This book though is far from voyeurism. It is a voyage, taking one back to GM’s early days on a little island called Divar in Goa’s halcyon days. It talks about his father, Professor Armando Menezes, a rationalist cum nationalist, a renowned professor of English literature, who made poets like Shelley and Keats come alive. It talks of his diminutive and devoted mother, and the incompatibility of his parents’ marriage. “My father was a six-foot something, a towering intellectual with an equally towering temper. My mother was five-foot-nothing, patient, soft spoken and gentle as a dove”. But then, isn’t incompatibility the spice of life? And GM has had more than his share of “Sugar & Spice”, nasty and nice; as so often portrayed in his columns over the years.

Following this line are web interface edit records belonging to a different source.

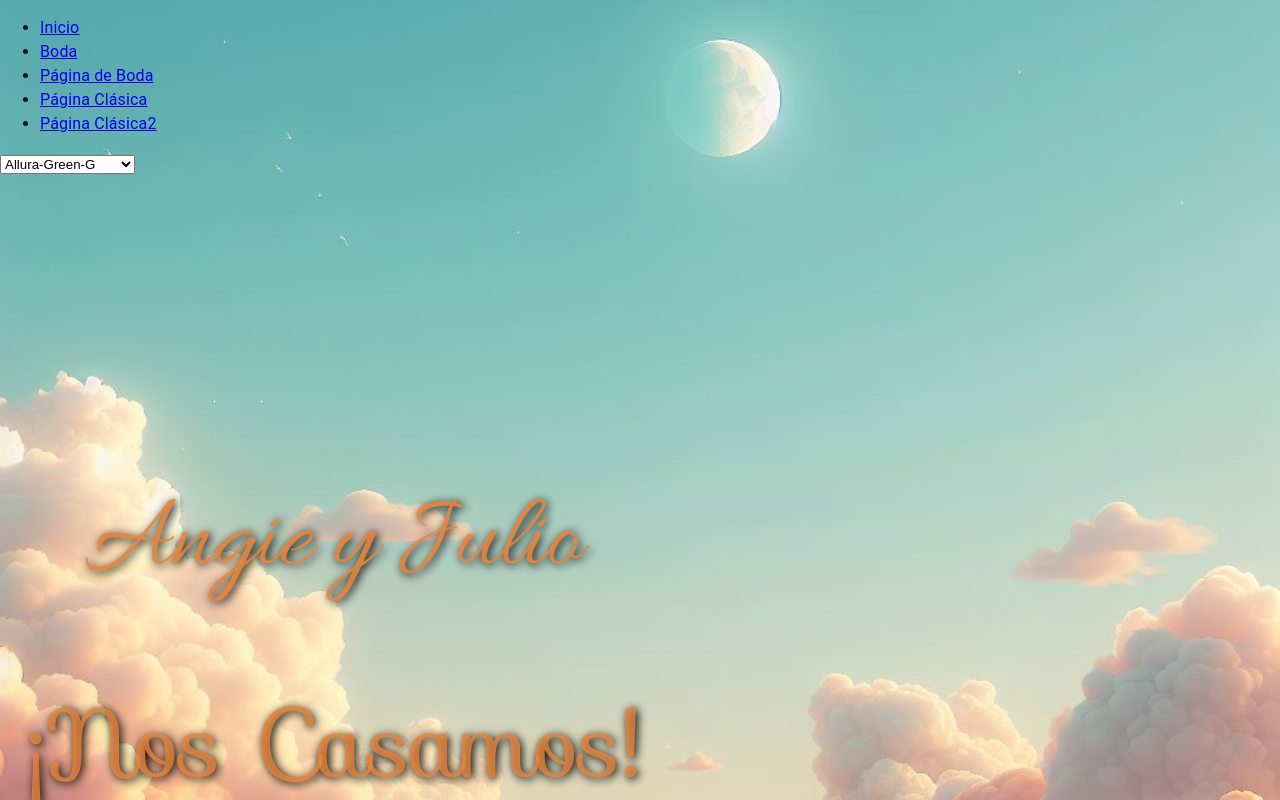
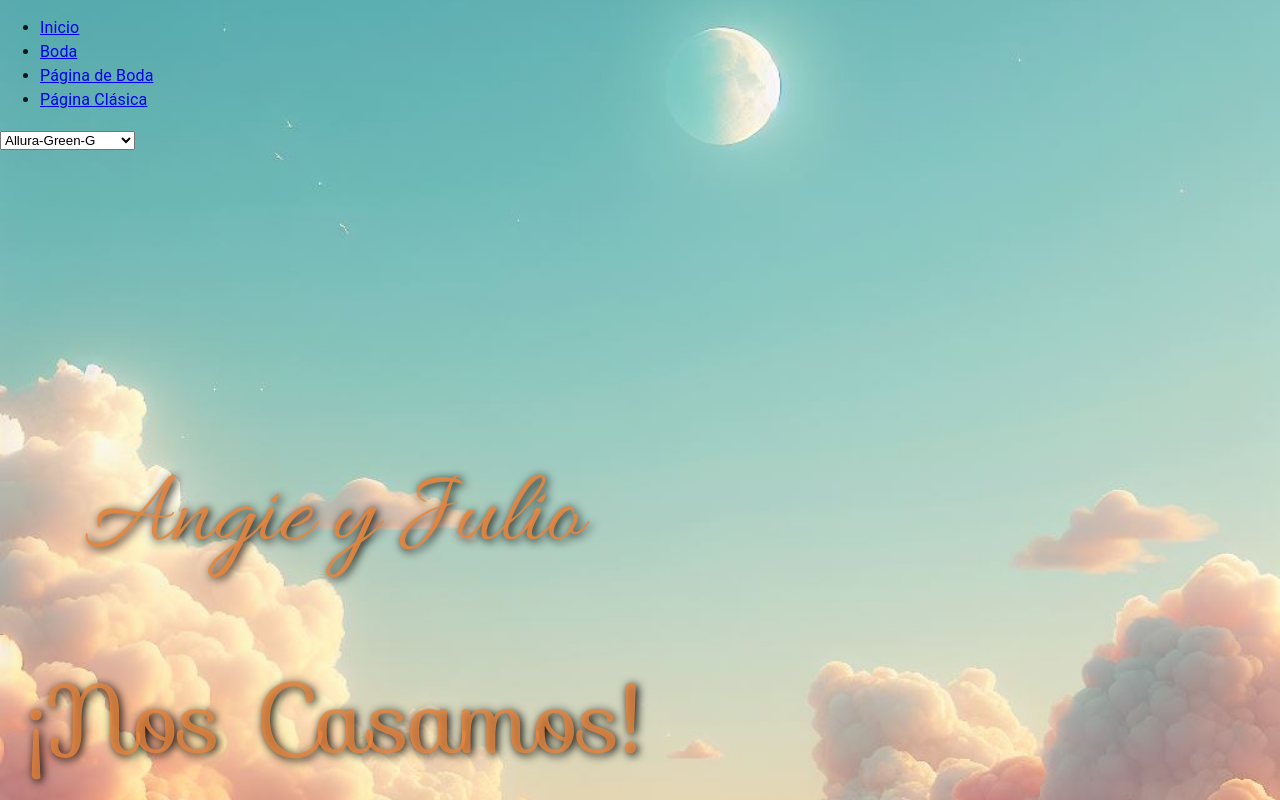
Before and after one commit to slugfanatic/invitacion-digital, a React app: page /invitacion-digital/clasic in a window 1280 px wide. Shown: the top 800 px of the page. Built offline with nearby package versions, Linux system fonts and the light colour scheme.

Commit message:
Update ConfigurationWrapper.tsx

```diff
--- a/src/Wrappers/ConfigurationWrapper.tsx
+++ b/src/Wrappers/ConfigurationWrapper.tsx
@@ -22,9 +22,6 @@ export const ConfigurationWrapper: React.FC<IChildrenProp> = ({ children }) => {
           <li>
             <Link to="/invitacion-digital/clasic">Página Clásica</Link>
           </li>
-          <li>
-            <Link to="/invitacion-digital/clasic">Página Clásica2</Link>
-          </li>
         </ul>
       </nav>
 
```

This anthology of GM’s writings is edited by Selma Carvalho, head of the British Goans project in the U.K. Pardon me for saying that I am seldom enamoured of NRI commentaries on Indian culture or ethos. This is what the editor says, “It is in the dark, dank recesses of family vaults which have long been neglected … that rich treasures are to be found; where the apocryphal can be weeded out and replaced with the truth of a livid experience”. Ouch, is this some kind of a journey into Roman catacombs or Egyptian tombs? Fortunately not. The editor, however, redeems herself by quoting Armando Menezes that “behind all the books, there is a man, and the man is worth more than all the books”. She adds that, nevertheless, “We are reticent to pry into the lives of our authors”.
GM dispenses with this reticence by himself allowing us to pry into his life – to go beyond the words, to the man himself. That is what I like most about GM, his world beyond his words. He has obviously inherited from his father a mastery over language, both poetry and prose. Infact, even his prose is poetic, and he uses poetic licence to score quite a few points, but without being licentious. His is a unique genre of words, verbs and verse; rhyme and reason; a flavour for every season.
The book itself has various sections on the family roots, colonial and liberated Goa, Bombay, his poetry, and an all embracing section on “Man, Politics and Religion”. My personal acquaintance with GM, for 27 years, falls in the last category, which I thought would interest me the most. It didn’t, perhaps because I already knew what was being articulated. But it would still be of abiding interest to those who aren’t so familiar with GM.
For me, the really endearing part of the anthology was being privy, without having to pry, to GM’s personal relationships – be they with his parents, his wife Thecla (so beautiful even in suffering), his children and grandchildren, and even with his mysterious lady friends! It is here that he truly merits the title of The Naked Liberal.
The experiences in France, Germany, the U.K. and the U.S.A. are enthralling – his mistakenly standing in the wrong line, and getting free bread from a soup kitchen; or the corruption that he encountered when posted as the Airforce Attaché to France.
At a personal level I share a wee disappointment. GM was elected National President of the All India Catholic Union in 1986, and hand-picked me to be his successor in 1990. But the book is strangely silent on this eventful chapter of his life. In a future edition I do hope that another chapter will be added.
GM’s self-deprecating humour, something that endears a writer to his readers, is evident in his epilogue “Watching my own Passing Away”. It depicts his imaginary funeral. There were only three persons present – a frustrated money-lender, a jilted lover and a cop looking for the dead body! Great men are those who can belittle themselves, and yet extract a laugh, not a sigh of sympathy.
There is much more that I could write in this review. But it would be better if you got your own copy and read this anthology for yourself. It’s worth the money honey, or sonny, as the case may be. I conclude in George Menezes’ French idiom, that “The Naked Liberal” is indeed au courant.